But changing national priorities since Sept. 11 shifted a large chunk of NIH's proposed increase toward antiterrorism efforts. The National Institute of Allergy and Infectious Diseases, led by Bush bioterrorism advisor Anthony S. Fauci, is slated to receive a 60 percent shot in the arm to its $2.5 billion 2002 budget to develop drugs and vaccines against smallpox, anthrax, and other potential bioweapons.
That increase could come largely at the expense of other NIH institutes, including NHGRI. Bush's budget asks Congress to send the institute $467 million next year, $36 million more than it will receive in 2002. That eight percent increase is just over half what NHGRI planners had counted on as they begun planning for a large expansion of their haplotype map program.
The project is viewed by many NHGRI officials as the institute's next major mission after the scheduled completion of the reference human genome sequence next spring.
"It will make a difference in how fast they can ramp up," NHGRI director Francis Collins told GenomeWeb.
Collins' agency is embarking on a two-year, $100 million effort requiring the analysis of some 120 genotypes. Officials want the map eventually to contain some 600,000 "informative" SNPs, Collins told members of NHGRI's National Advisory Council for Human Genome Research at the meeting here.
But the money is already "vastly more than we have available" even without the proposed pullback in NHGRI funding, he conceded. The institute is now looking to other NIH agencies as well as to private firms for financial help in keeping the haplotype map project on track.

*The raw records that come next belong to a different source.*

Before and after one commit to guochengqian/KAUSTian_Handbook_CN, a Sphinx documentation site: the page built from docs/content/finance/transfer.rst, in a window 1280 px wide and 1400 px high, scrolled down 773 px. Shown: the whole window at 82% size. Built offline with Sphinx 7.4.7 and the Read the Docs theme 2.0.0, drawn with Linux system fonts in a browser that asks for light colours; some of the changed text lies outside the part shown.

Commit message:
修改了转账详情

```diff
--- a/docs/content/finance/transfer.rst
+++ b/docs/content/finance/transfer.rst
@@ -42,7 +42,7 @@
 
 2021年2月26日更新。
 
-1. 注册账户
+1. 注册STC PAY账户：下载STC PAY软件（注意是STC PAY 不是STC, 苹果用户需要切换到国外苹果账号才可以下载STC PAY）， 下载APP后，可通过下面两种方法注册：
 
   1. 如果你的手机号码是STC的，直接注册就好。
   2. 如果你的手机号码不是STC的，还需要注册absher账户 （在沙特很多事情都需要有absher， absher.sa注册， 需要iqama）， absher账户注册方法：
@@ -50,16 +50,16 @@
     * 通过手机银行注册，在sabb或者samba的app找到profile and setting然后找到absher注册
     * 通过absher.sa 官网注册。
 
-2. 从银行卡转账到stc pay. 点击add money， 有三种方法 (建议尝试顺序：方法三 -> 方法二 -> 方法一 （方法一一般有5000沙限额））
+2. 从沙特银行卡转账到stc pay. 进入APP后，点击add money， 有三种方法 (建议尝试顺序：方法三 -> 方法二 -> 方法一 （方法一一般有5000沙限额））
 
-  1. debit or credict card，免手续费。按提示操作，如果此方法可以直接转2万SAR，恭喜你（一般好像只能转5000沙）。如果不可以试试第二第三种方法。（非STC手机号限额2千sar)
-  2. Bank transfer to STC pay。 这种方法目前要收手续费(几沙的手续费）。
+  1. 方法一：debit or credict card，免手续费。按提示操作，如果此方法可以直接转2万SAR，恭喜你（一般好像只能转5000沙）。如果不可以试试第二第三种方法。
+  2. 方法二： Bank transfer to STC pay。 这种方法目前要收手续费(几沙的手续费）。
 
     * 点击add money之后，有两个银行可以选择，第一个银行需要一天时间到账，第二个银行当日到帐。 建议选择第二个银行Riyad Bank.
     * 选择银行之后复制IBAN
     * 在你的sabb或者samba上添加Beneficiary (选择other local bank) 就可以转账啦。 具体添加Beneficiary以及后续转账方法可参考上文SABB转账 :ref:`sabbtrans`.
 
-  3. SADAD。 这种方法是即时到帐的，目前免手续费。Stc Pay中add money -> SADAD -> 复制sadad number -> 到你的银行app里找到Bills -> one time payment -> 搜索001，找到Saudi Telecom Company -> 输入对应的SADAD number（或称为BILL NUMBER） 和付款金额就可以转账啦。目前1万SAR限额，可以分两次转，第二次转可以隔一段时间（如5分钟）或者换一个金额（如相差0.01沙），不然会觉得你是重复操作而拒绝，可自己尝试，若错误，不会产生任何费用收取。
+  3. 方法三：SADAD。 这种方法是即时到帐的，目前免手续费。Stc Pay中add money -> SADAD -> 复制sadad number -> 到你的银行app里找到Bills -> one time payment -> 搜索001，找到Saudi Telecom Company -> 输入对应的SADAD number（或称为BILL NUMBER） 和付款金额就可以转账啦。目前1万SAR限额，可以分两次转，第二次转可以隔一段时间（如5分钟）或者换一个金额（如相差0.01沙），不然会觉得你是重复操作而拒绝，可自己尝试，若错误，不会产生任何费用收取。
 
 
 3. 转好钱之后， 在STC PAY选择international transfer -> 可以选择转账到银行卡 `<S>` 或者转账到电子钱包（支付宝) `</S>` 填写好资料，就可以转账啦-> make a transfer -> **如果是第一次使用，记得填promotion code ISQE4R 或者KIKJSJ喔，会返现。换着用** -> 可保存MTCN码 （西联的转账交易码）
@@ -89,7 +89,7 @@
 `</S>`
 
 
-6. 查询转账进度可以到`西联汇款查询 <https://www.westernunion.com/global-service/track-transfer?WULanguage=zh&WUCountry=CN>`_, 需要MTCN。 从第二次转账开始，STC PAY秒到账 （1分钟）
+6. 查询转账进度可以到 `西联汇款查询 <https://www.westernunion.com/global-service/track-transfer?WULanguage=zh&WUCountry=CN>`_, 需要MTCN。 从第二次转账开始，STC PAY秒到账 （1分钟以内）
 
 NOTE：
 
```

A delay in the map is unlikely to affect many pharmaceutical companies, most of which have yet to make the infrastructure investments needed to use it for therapy development, according to Robert Tepper, a committee member and chief scientific officer at Millennium Pharmaceuticals.
But "companies focused on technologies and platforms will want it faster than those doing drug development," he said.
Still, Collins warned that it remains to be seen exactly how much money lawmakers will ultimately send his way or whether the funds will hamstring the hap map's progress.
"Who knows by the fall what we will have," he said.